by Tim Howard
My parents did what many folks did back in the day, they instilled in me a healthy work ethic that still lingers in my life and affects the way I carry out my responsibilities. If you are like me, you may recall these words: “No you can’t go out and play until you clean your room! After you pick up your clothes you may have dessert but not until you do that! When you finish your chores you can go with your friends!
The commandments were intended to teach me the value and priority of work. Work first then play second! For quite some time, however, the message fell on deaf ears. It actually created a faulty view of work. I began to see it as a necessary evil, an undesirable obligation to carry out, and an obstacle to overcome before I could enjoy life. It was something to be avoided rather than embraced.
I fear that attitude may be more prevalent in our society than we care to admit. Maybe the “T.G.I.F.” slogan reveals a philosophical shift of our priorities from valuing work to making play a more desirable focus.
The Bible tells us that God worked 6 days and rested one. That pattern is presented as a healthy way to live and promises more fulfillment if implemented. We were created to work and not merely relax. We were created to be producers and not just consumers. We were created to give and not just take. Granted, there can be an imbalance, which is captured in that little proverb, which says: “All work and no play makes Jack a dull boy”
God gives us work to do because He wants us to live with a sense of purpose and worth. Everyone needs something to do, someone to love and something to hope for. When you seek pleasure more than purpose, you alter the way you were created to function and do yourself a disservice.
I re-read an interesting verse in Philippians 2:12-13 a few days ago that caught my attention because it instructs those who follow Jesus Christ to “work out” their salvation. The author instructs people to do more than get informed. He told them to get involved! Don’t wait for God to do everything for you but respond to His leading by obedience and let him do things through you. More often than not, God helps those who are willing to partner with Him, participate in His plan and put their hand to the plow.
Many people today seem to demonstrate an attitude that demands others to do something for them without any participation from them. The spirit of entitlement is an aroma that’s very distinctive in today’s culture. It’s seen in our expectations of parents, government agencies, organizations and even God. If we aren’t careful we can fall into the trap of thinking God isn’t at work while failing to realize the problem is our un-willingness to work.
It’s straight forward, not softened or watered down and some would even say it’s harsh, but the Apostle Paul gives this directive in 2 Thessalonians 3:10 “…we gave you this rule: Whoever does not work should not eat.”

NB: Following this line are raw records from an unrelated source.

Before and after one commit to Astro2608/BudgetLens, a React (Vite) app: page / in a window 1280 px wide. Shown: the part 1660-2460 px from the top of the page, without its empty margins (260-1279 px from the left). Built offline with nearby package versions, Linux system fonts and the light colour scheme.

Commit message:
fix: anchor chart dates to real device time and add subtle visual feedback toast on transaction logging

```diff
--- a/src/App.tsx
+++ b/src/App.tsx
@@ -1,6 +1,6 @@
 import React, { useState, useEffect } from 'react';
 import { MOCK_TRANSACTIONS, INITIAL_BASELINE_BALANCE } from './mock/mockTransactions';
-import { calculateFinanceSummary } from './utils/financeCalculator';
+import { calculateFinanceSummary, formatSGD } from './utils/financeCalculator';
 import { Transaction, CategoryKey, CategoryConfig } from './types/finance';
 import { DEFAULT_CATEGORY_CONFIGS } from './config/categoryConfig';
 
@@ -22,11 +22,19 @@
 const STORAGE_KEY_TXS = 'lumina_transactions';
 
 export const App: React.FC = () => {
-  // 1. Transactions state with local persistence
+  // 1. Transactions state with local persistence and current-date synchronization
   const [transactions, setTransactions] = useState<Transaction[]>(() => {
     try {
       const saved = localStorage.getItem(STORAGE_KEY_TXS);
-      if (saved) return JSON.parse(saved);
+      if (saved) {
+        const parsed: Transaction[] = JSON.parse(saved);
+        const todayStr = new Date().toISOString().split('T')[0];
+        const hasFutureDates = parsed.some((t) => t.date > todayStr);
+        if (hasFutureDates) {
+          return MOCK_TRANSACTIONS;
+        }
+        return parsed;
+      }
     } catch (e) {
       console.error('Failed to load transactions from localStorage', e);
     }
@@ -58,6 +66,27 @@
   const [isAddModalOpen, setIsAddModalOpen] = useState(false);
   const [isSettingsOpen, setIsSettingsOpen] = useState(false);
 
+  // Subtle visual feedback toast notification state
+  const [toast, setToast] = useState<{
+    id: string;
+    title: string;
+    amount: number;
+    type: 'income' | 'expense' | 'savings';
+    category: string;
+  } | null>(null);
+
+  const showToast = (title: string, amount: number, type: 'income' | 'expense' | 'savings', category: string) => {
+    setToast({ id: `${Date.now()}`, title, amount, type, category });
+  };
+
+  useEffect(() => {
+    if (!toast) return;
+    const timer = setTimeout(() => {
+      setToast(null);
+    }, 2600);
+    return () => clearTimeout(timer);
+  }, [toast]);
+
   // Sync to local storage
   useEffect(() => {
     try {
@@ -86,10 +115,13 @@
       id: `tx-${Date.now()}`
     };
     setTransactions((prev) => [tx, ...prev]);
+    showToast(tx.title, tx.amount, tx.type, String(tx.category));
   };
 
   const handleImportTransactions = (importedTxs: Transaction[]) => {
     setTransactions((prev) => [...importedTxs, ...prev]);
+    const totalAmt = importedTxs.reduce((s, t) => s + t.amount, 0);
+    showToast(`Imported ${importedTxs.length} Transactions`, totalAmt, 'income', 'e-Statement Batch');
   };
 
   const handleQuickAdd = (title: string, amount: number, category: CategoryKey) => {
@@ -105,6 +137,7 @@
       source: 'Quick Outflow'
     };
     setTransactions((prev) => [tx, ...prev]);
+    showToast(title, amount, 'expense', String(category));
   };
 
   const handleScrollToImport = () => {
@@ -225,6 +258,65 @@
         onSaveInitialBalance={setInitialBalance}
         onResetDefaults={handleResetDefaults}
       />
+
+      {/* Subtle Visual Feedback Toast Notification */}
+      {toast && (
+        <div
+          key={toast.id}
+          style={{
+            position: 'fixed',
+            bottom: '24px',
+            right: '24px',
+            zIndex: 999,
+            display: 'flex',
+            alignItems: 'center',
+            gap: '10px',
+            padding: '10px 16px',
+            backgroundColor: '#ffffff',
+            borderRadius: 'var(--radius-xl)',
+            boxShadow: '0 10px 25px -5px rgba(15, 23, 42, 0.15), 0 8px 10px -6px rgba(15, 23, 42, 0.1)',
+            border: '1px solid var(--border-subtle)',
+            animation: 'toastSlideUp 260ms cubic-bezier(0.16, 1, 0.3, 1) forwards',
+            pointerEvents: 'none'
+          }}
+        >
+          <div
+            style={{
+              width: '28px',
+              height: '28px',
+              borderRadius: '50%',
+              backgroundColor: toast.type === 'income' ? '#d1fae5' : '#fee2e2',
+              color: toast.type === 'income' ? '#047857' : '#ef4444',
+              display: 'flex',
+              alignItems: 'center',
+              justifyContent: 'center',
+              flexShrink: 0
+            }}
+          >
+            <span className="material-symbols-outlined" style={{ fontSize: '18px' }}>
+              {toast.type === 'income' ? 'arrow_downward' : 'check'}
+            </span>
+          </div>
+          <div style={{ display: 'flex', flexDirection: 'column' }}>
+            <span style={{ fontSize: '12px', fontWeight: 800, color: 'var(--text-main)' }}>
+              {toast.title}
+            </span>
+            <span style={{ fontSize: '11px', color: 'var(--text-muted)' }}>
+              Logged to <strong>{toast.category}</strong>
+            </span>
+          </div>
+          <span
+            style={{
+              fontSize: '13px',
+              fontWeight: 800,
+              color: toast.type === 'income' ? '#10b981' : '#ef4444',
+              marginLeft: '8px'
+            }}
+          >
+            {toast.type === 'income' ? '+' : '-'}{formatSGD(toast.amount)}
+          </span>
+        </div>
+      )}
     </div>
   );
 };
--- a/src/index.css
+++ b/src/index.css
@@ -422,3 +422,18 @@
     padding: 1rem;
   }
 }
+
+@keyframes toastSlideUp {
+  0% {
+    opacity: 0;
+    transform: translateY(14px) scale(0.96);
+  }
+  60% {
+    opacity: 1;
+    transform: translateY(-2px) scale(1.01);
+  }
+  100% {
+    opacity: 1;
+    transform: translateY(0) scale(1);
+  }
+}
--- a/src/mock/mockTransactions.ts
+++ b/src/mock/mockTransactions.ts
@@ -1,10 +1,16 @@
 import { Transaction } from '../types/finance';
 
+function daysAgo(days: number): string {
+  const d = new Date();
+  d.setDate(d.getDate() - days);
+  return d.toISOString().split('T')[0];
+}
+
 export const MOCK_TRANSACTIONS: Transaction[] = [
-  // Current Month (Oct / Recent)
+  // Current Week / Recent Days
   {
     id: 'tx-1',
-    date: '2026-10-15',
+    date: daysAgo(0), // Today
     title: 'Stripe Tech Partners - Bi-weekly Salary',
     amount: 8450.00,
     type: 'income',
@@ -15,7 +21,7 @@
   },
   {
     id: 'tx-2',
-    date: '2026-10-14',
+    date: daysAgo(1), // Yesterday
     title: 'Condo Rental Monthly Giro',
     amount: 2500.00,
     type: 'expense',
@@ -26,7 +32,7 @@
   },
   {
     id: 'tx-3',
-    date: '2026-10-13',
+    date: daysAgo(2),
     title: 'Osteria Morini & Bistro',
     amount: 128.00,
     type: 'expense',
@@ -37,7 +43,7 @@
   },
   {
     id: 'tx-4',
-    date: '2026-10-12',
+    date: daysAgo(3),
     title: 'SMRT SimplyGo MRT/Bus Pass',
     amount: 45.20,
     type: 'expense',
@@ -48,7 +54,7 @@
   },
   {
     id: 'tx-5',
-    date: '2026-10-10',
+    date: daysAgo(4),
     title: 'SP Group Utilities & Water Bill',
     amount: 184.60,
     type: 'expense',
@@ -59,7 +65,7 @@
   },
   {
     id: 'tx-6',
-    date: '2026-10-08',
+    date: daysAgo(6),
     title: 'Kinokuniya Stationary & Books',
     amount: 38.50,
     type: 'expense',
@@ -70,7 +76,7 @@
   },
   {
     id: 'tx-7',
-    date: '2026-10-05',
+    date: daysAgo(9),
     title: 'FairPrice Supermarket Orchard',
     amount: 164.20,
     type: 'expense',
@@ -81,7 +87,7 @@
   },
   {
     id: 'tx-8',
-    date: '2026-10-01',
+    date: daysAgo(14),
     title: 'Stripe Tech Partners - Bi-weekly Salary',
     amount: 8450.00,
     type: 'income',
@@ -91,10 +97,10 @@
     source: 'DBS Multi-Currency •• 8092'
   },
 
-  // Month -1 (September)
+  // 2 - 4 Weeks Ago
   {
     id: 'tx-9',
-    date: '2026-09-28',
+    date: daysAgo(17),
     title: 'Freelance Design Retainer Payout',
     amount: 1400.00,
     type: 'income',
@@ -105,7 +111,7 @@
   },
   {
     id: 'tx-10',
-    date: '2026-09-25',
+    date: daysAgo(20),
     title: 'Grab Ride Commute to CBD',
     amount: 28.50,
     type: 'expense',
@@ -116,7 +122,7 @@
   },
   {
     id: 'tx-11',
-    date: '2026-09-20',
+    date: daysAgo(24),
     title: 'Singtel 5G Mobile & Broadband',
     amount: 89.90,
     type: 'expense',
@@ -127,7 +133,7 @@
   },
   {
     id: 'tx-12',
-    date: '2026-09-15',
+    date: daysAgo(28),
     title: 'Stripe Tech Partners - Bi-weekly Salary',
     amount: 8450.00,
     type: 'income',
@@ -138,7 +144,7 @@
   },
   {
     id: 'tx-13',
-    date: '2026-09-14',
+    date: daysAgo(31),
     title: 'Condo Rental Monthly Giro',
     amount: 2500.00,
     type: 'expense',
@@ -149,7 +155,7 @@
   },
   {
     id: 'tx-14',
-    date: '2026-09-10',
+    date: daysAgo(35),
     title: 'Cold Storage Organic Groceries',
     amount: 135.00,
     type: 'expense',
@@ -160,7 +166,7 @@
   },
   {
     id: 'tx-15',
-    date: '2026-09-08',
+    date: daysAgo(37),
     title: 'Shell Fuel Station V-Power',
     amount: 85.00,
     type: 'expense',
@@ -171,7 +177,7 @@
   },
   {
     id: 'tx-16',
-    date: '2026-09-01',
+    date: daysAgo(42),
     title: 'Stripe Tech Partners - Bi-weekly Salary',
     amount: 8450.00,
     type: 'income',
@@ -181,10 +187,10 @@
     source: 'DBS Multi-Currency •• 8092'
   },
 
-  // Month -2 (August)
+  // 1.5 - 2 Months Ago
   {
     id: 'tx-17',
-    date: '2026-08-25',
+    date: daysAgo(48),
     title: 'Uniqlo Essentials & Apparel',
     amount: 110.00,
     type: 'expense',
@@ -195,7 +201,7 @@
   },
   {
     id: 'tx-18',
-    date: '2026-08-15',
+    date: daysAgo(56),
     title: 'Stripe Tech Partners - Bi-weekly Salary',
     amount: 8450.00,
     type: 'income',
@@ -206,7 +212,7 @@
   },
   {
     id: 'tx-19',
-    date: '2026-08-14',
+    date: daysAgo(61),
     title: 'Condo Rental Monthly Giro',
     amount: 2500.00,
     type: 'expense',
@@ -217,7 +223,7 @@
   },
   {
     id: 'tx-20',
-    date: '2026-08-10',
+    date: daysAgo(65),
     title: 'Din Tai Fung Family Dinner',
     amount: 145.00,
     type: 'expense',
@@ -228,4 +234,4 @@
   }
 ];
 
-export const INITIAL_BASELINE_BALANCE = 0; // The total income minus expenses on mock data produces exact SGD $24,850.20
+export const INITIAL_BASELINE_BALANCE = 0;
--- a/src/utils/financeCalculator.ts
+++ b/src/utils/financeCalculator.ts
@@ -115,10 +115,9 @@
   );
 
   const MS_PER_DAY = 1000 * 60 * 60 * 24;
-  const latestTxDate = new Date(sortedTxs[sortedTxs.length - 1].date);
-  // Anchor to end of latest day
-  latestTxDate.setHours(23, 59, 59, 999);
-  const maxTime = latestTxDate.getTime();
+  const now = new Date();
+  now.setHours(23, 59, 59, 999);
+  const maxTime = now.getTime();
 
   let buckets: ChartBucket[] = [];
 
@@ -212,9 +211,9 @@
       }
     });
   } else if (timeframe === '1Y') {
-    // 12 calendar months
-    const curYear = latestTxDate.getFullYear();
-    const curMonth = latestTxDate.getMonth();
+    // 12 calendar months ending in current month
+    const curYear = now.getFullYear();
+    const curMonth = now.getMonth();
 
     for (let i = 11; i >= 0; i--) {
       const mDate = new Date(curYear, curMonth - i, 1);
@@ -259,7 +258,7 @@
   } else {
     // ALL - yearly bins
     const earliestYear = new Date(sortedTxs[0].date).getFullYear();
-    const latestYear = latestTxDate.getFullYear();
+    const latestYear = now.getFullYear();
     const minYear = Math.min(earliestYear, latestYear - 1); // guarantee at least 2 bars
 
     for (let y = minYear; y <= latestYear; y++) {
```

Whether it’s picking up your clothes, cleaning your room, laboring on the job, working on your marriage or earning a living, work will provide great dividends if done with the right attitude.
There is no unemployment in God’s Kingdom. There is plenty of work for everyone. Work is not a necessary evil but the pathway to fulfillment.